is -- Australia's version of Florida.
a lush green resort on the Queensland coast, nearly 130 HHMI international
research scholars from 29 countries were meeting to present their
latest work. Between scientific presentations, I interviewed an
Israeli researcher about life and work in a war-torn land.
HHMI-supported scientists speak English; it is a requirement of
the grant, but the English they speak isn't necessarily easy to
understand, so I taped the interview in addition to taking notes.
It was lucky I did both; when I had the tape transcribed, the Israeli's
accent turned the interview into an intriguing, if inaccurate tale.
"He looked at my lab" became "he looked at my leg,"
for example. I was glad I had my notes to fall back on to unscramble
Opera House, Sydney, Australia
PHOTO COURTESY: J. DONOVAN
interviewed half a dozen Argentine scientists about the perils of
practicing science in a country whose economy is collapsing.
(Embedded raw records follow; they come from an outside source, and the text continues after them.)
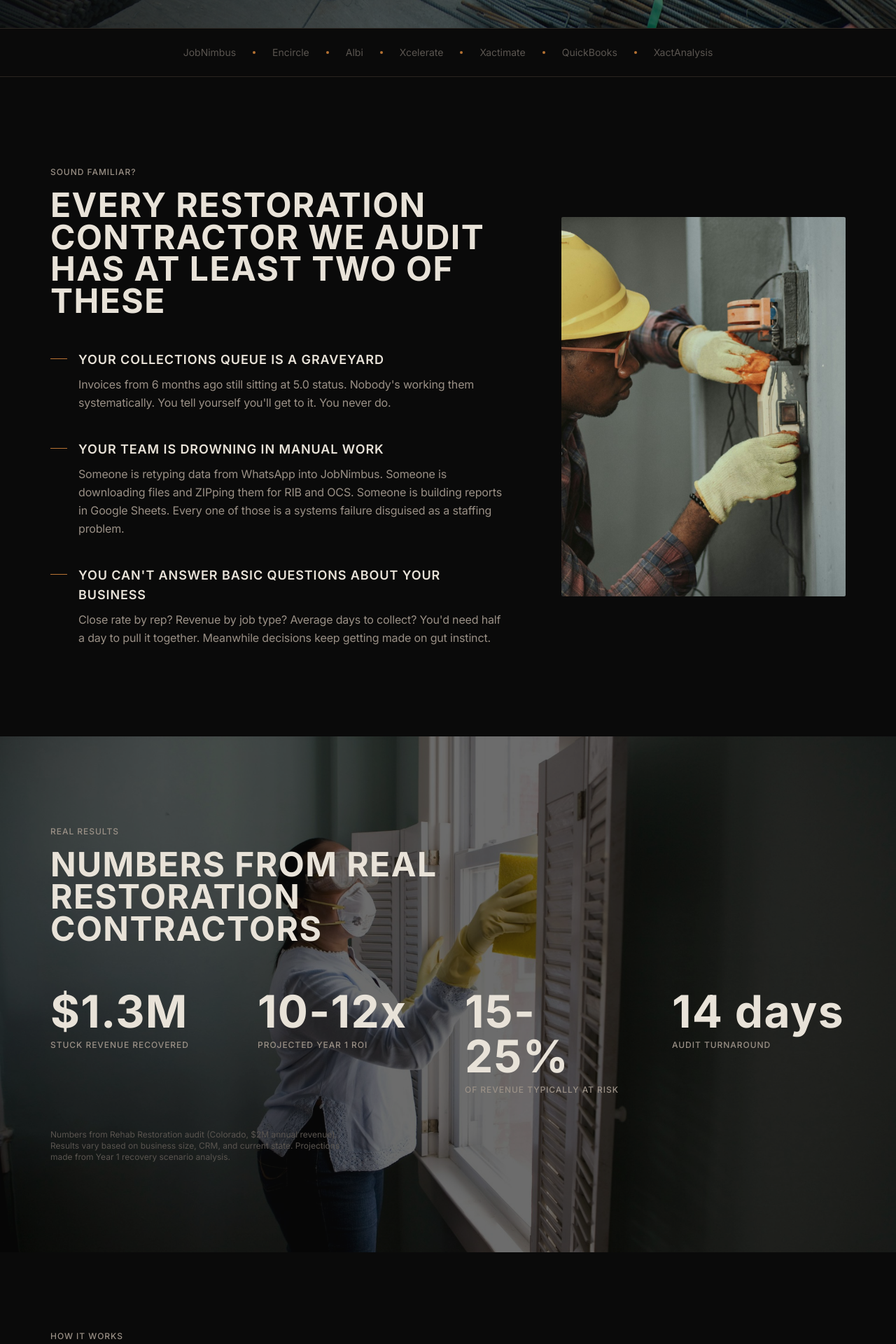
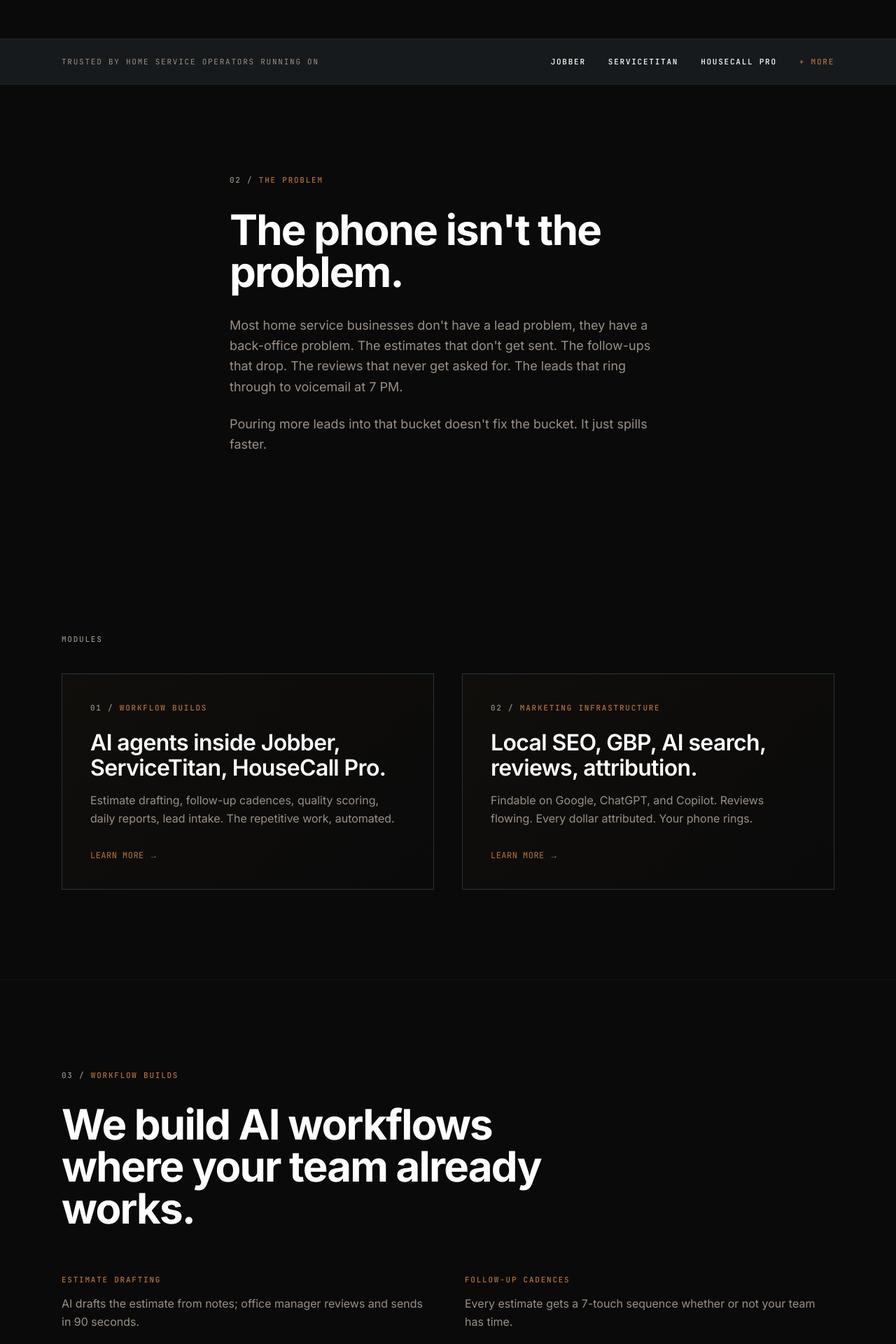
Before and after one commit to ausbrosolutions-eng/surge-ai, a Next.js app: page / in a window 1280 px wide. Shown: the part 760-2680 px from the top of the page at 70% size. Built offline with nearby package versions, Linux system fonts and the light colour scheme.

Commit message:
feat(redesign): replace homepage composition with new sections

```diff
--- a/app/page.tsx
+++ b/app/page.tsx
@@ -1,31 +1,33 @@
-import Navbar from "@/components/Navbar";
-import Hero from "@/components/Hero";
-import TrustBar from "@/components/TrustBar";
-import ProblemSection from "@/components/ProblemSection";
-import ResultsShowcase from "@/components/ResultsShowcase";
-import HowItWorksTeaser from "@/components/HowItWorksTeaser";
-import Services from "@/components/Services";
-import SocialProof from "@/components/SocialProof";
-import GuaranteeSection from "@/components/GuaranteeSection";
-import FinalCTA from "@/components/FinalCTA";
-import Footer from "@/components/Footer";
-import StickyMobileCTA from "@/components/StickyMobileCTA";
+import { Navbar } from "@/components/home/Navbar";
+import { Hero } from "@/components/home/Hero";
+import { TrustStrip } from "@/components/home/TrustStrip";
+import { Problem } from "@/components/home/Problem";
+import { Modules } from "@/components/home/Modules";
+import { WorkflowsFeatured } from "@/components/home/WorkflowsFeatured";
+import { MarketingFeatured } from "@/components/home/MarketingFeatured";
+import { Method } from "@/components/home/Method";
+import { Engagements } from "@/components/home/Engagements";
+import { Stance } from "@/components/home/Stance";
+import { FinalCTA } from "@/components/home/FinalCTA";
+import { Footer } from "@/components/home/Footer";
 
-export default function Home() {
+export default function HomePage() {
   return (
-    <main className="min-h-screen bg-[#0A0A0A]">
+    <>
       <Navbar />
-      <Hero />
-      <TrustBar />
-      <ProblemSection />
-      <ResultsShowcase />
-      <HowItWorksTeaser />
-      <Services />
-      <SocialProof />
-      <GuaranteeSection />
-      <FinalCTA />
+      <main>
+        <Hero />
+        <TrustStrip />
+        <Problem />
+        <Modules />
+        <WorkflowsFeatured />
+        <MarketingFeatured />
+        <Method />
+        <Engagements />
+        <Stance />
+        <FinalCTA />
+      </main>
       <Footer />
-      <StickyMobileCTA />
-    </main>
+    </>
   );
 }
```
They
all wanted to talk at once, but that's a problem with a group interview
in any country. I taped that interview too and transcribed it myself.
is just over an hour's boat ride from the Great Barrier Reef. The
scientists took an afternoon off to go snorkeling and met Wally,
a Napoleon Maori Wrasse. He was a startling swimming companion,
steely blue splotched with green and red, intimidating jaws and
a huge hump on his head; a slippery, rubbery, friendly monster of
a fish more than two arm-spans in length.
was my first time putting my face under water and inhaling through
a giant straw. A little awkward, but it does work, and coral formations
alone make it worth the effort. "Good on 'ya," the snorkeling
instructor congratulated me heartily when I clambered out and returned
my mask and fins.
There's no place like home
away 15 days and traveled through 14 time zones. Our plane left
Sydney late, and we missed our connection in Los Angeles to Washington's
Dulles International Airport. I lost my Aussie cowboy hat, and the
airlines lost my luggage. I didn't get over my jet lag-waking at
3 a.m., falling asleep in mid-day meetings-for nearly a week. And
if you asked me to take a trip like that again, I'd be stuffing
that suitcase again in a heartbeat.
Related web sites
International Scholars Down Under, HHMI Bulletin,
Journalist to Science Writer: Jennifer Donovan Discovers her Passion,
JYI September 2002
Journal of Young
Investigators. 2002. Volume Six.
Copyright © 2002 by Jennifer Boeth Donovan and JYI. All rights